“I am also a product of LAUSD, along with my husband and four children,” she points out. This tradition has carried over to a third generation.
“My grandchildren are also participants in an LAUSD Early Education program,” she continues. “This extensive history and investment in LAUSD, along with my other professional and personal experiences set me apart from the other candidates.”
Summing up her background as “…a front line practitioner,” Johnson is, in her words, “pretty invested in LAUSD.”
Additionally, the UCLA alumnae has served in the Gardena City Council for the past nine years, earned a Masters Degree, and is presently a doctoral candidate at USC.

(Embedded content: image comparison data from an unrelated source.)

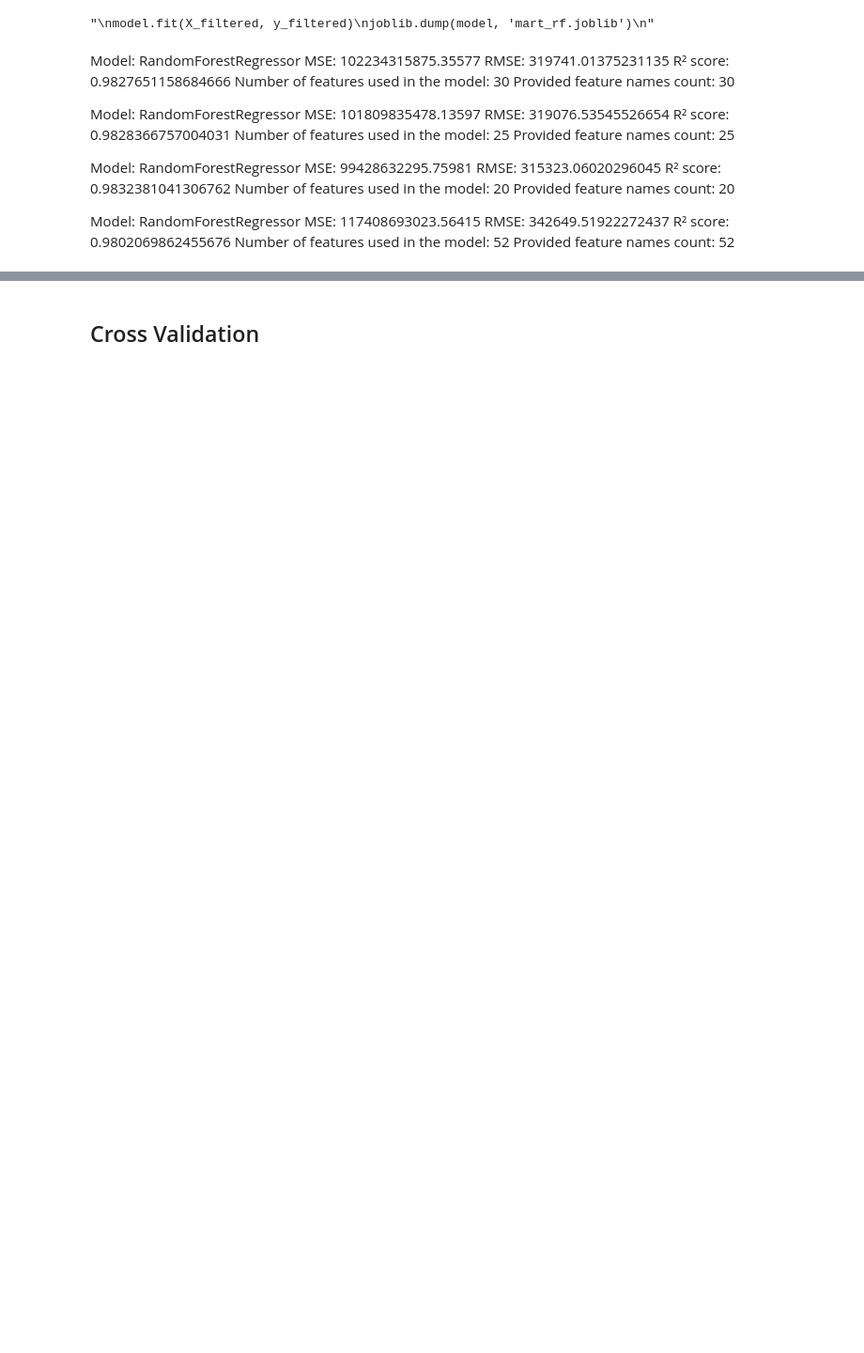
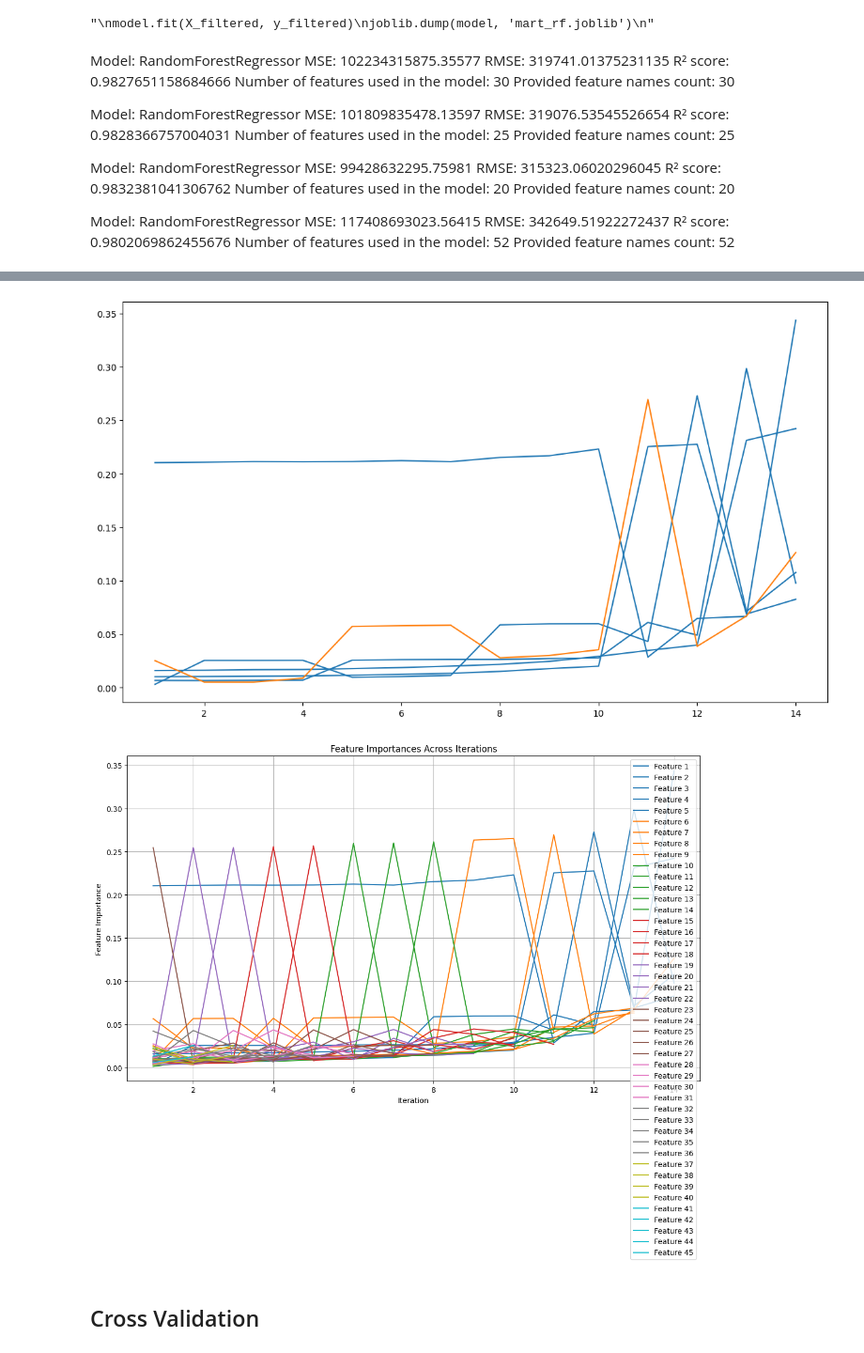
Before and after one commit to mhsendur/RealEstateTweetBot, a Jupyter notebook: modeling_latest.ipynb, the cells around one changed output, grey strips where cells are left out. Shown at 94% size. Saved outputs shown, nothing was run; the diff lists cells and outputs as text; code cells hidden in the pictures; blank space fills up the shorter version.

```diff
--- a/modeling_latest.ipynb
+++ b/modeling_latest.ipynb
@@ -2631,3 +2784,52 @@ Provided feature names count:  52
+# %%
+import matplotlib.pyplot as plt
+import numpy as np
+
+# Assuming feature_importances_history is a list of pd.Series from each iteration
+# with each series containing the importance of features during that iteration.
+
+# Plot feature importances across iterations
+plt.figure(figsize=(14, 8))
+
+# Iterate over each feature in the first iteration (initial set of features)
+initial_num_features = len(feature_importances_history[0])
+
+# Create a color palette for features
+colors = plt.cm.get_cmap('tab10', initial_num_features)
+
+# Plot each feature's importance across iterations
+for feature_index in range(initial_num_features):
+    importance_over_iterations = []
+
+    # Collect the importance of the current feature across all iterations
+    for feature_importances in feature_importances_history:
+        # Check if the feature index exists in the current iteration's importances
+        if feature_index < len(feature_importances):
+            importance_over_iterations.append(feature_importances.iloc[feature_index])
+        else:
+            # If the feature was removed in this iteration, append NaN (or a default value)
+            importance_over_iterations.append(np.nan)
+
+    # Plot the importance of this feature over iterations with a specific color
+    plt.plot(range(1, len(feature_importances_history) + 1), importance_over_iterations,
+             label=f'Feature {feature_index + 1}', color=colors(feature_index))
+
+# Labeling the axes and title
+plt.xlabel('Iteration')
+plt.ylabel('Feature Importance')
+plt.title('Feature Importances Across Iterations')
+
+# Show the legend
+plt.legend()
+
+# Show grid for better readability
+plt.grid(True)
+
+# Display the plot
+plt.show()
+# %% [output]
+[figure, added]
+[figure, added]
 # %% [markdown]
 ## Cross Validation
 # %%
```
Also changed, not shown: parts of 10 cells of this notebook.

Johnson believes that segments within the community have come to see charter schools as adversarial. With her background, she contends that she can improve on the implementation of policy via parent/teacher empowerment, and through the adaptation of techniques used in area charter schools, magnet schools, pilot schools, and other successful educational facilities within the neighborhood, so that all can achieve at the same level.
For Johnson, the paramount goals for the school board are learning and achievement, and everything else falls under that umbrella. Her aim is to foster a climate and culture conducive to these goals in a school that has been encumbered by dysfunction and incapacity. She notes that during her time on the five person City Council of her native Gardena, she worked with four separate personalities, and understands the mechanisms of “give and take” necessary to achieve a better sense of collaboration.
“You must be able to be a team member, while still advocating for the needs of your constituents,” she notes. “You must be able to foster a sense of collegiality while making sure your district needs are met.”
Another possible avenue towards overall improvement would be to encourage administrator autonomy and flexibility, so that they might fashion original programs to stimulate the learning process that best meets the needs of students. She believes in a comprehensive plan to evaluate the teaching faculty, of which tenure is but one viable component.
“Teachers that are struggling in their practice, regardless of the number of years employed, need professional development and support that enables pedagogical improvement.”
Another point of contention upon the present LAUSD table of discussion is the recent multi-million dollar purchase of individual Apple iPad tablet computers for the entire student body in all seven districts. Johnson is not one to down play the importance of technology in the educational process, but questions the use of bond funding originally intended for new construction and maintenance of the deteriorating physical infrastructure throughout the district.
A seasoned veteran of both the educational and political apparatus, Johnson is committed to making the most of the opportunity to serve with LAUSD